- We are often (not always) working with younger people, who may very well still be grappling with how they identify. If we can cause a 40+ year old woman to have a crisis of identity, how might we be impacting on the mental health and wellbeing of young people?
- Students have increasing concerns and cynicism about our requests for this data and its purpose/relevance when applying for a job. This blog is a summary of my keynote from the ISE ED&I conference 2022 where students on a disability panel voiced their concerns about being (or being viewed as) the ‘diversity hire’. Regardless of whether or not such practises actually exist (they rarely do in the UK) students feel it to be true, especially those from under-represented groups.
- Younger generations are increasingly identifying (when compared to older generations) in non-binary terms, particularly in terms of gender (over 74 genders now recognised) and sexuality.
- Neurodiversity is much greater amongst the next generation with a 787% exponential increase in recorded incidence of autism diagnoses alone between 1998 and 2018. These increases could be due to growth in prevalence or, more likely, increased reporting and diagnosis. Younger people expect us to reflect the vast array of neurodiversity within society and a simple ‘disabled’ box is far from satisfactory to help us support candidates (as well as creating psychological barriers to application).
- The hugely flawed term ‘mixed race’ is going to be one of the fastest growing ethnicities in future years as our population becomes ever more diverse and inter-connected.
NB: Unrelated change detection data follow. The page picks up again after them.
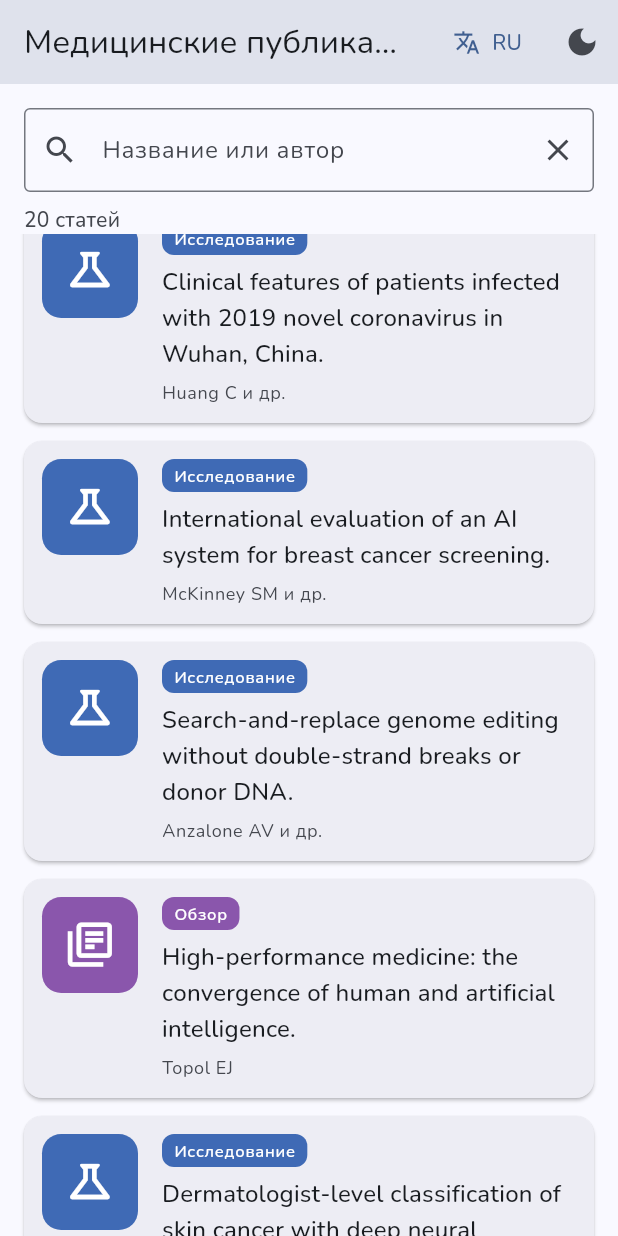
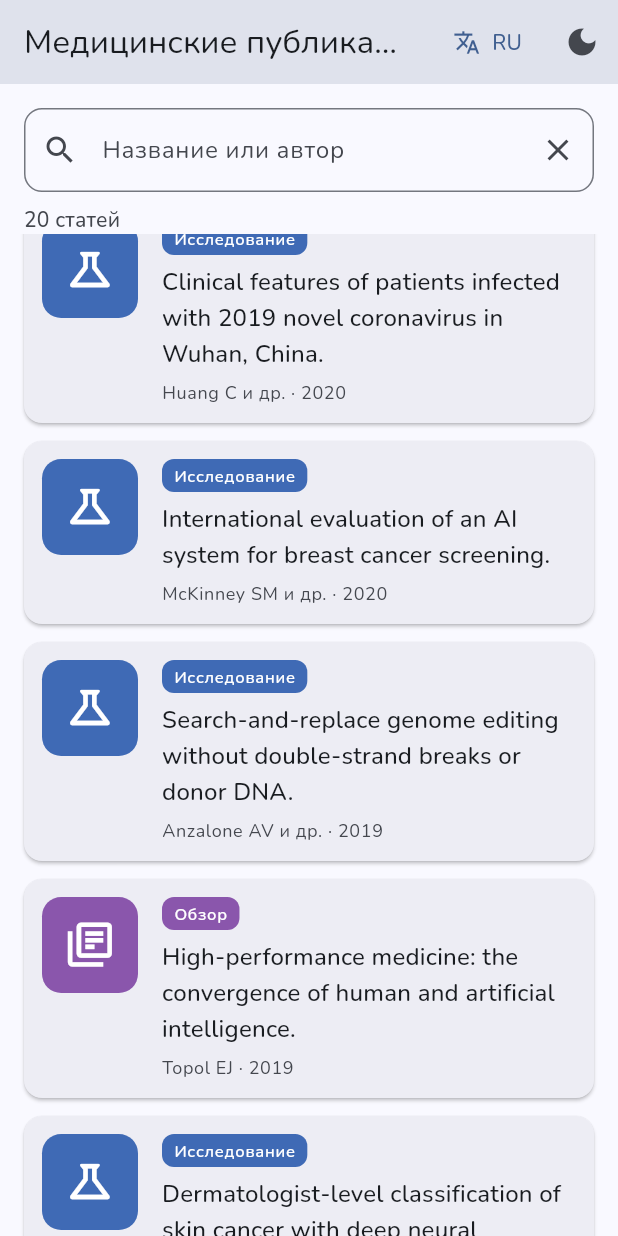
Before and after one commit to CancelTell/medicine-publications-flutter, a Flutter app: the screen it shows after launch, scrolled down 1152 dp, on a phone screen of 412 x 824 dp. Run offline on Flutter 3.47's test engine with Material 3 defaults, Android fonts, the phone set to English and light mode, and no system bars; our stand-ins replace flutter_bloc, go_router; generated files the repository leaves out were written again.

Commit message:
feat(article): год в карточке и скругление поля поиска

```diff
--- a/lib/features/article/presentation/utils/article_format.dart
+++ b/lib/features/article/presentation/utils/article_format.dart
@@ -10,10 +10,8 @@ extension ArticleFormat on ArticleModel {
     if (authors.length == 1) return authors.first;
     return l10n.articleAuthorsShort(authors.first);
   }
-
+  String get year => publishedAt.year.toString();
   String get authorsFull => authors.join(', ');
-
   String get displayPmid => pmid.toString();
-
   Color get accent => type.color;
 }
--- a/lib/features/article/presentation/view/widgets/article_card.dart
+++ b/lib/features/article/presentation/view/widgets/article_card.dart
@@ -39,7 +39,7 @@ class ArticleCard extends StatelessWidget {
                   maxLines: 3,
                   overflow: TextOverflow.ellipsis,
                 ),
-                Text(article.authorsShort(l10n), style: secondary),
+                Text(l10n.articleByline(article.authorsShort(l10n), article.year), style: secondary),
               ],
             ),
           ),
--- a/lib/features/article/presentation/view/widgets/search_field.dart
+++ b/lib/features/article/presentation/view/widgets/search_field.dart
@@ -44,7 +44,9 @@ class _SearchFieldState extends State<SearchField> {
       decoration: InputDecoration(
         labelText: l10n.searchHint,
         prefixIcon: const Icon(Icons.search),
-        border: const OutlineInputBorder(),
+        border: const OutlineInputBorder(
+          borderRadius: BorderRadius.all(Radius.circular(12)),
+        ),
         suffixIcon: IconButton(
           tooltip: l10n.actionClearSearch,
           icon: const Icon(Icons.clear),
--- a/lib/l10n/app_en.arb
+++ b/lib/l10n/app_en.arb
@@ -21,5 +21,6 @@
   "typeResearch": "Research article",
   "typeReview": "Review",
   "typeRandTrial": "Randomized trial",
-  "typeValidStudy": "Validation study"
+  "typeValidStudy": "Validation study",
+  "articleByline": "{authors} · {year}"
 }
```
Also changed, not shown: lib/l10n/app_ru.arb (+11 -1 lines).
Is ‘mixed race’ really good enough to represent rich cultural backgrounds and heritage? I think not.
- Diversity and inclusion are critical issues for this next generation and they need to see our profession managing it in terms that reflect their own sophistication and knowledge of the complexity of the subject. I think we are currently failing to meet their expectations.
- Students and graduates understand intersectionality and are smart enough to see through vanity metrics and statements such as ‘We recruited twice the number of disabled candidates!’ when the majority of your hires are still straight and white.
I don’t think we find ourselves where we are today as a result of any malice or malintent. Indeed, quite the opposite. However, I think when you look at our current methods of monitoring EDI metrics with fresh eyes it is clear that our labels and boxes are simply no longer fit for purpose and we need to start afresh. And if it starts anywhere it will start with us.
As a profession, the early careers/future talent sector tends to lead HR practise where the rest of the profession follows (think about who adopted on-line apps, VR, gamification, video interviews – we were and are always the first). This tends to be because we are working with and responding to the needs of the next generation of our workforce.
I’m not suggesting I have the solution just yet, but I am certain that as a sector we will be the ones to create a new approach.
What are the alternatives?
Some of the ideas generated by delegates in the short innovation lab session at ISE’s EDI Conference included:
- Self ID
- Net diversity/inclusion scores from candidates (NDIS as an alternative to NPS – Net Promoter Score) as a key candidate experience metric
- Using ranges or spectrums to capture characteristics rather than boxes/labels
- Removing metrics altogether (risky many would argue when we still have much to do)
- Co-creation of entirely new approaches with the input of students and graduates
- Adopting an ‘inclusive by design’ approach, rather than having separate things for different groups, which implies those who don’t fit some imagined norm are the problem
This was a simple starting point, so none of these solutions are perfect of course. But it was wonderfully refreshing to scrap what we think we know and look afresh at this topic.
It very much feels like the time for us to think again about our EDI metrics. To work in collaboration and co-create new approaches with students, to experiment, try, perhaps make some missteps, and learn about how we can do better in this space. Because I am now 100% convinced that we can and must do better.
Read more opinion, advice and data on EDI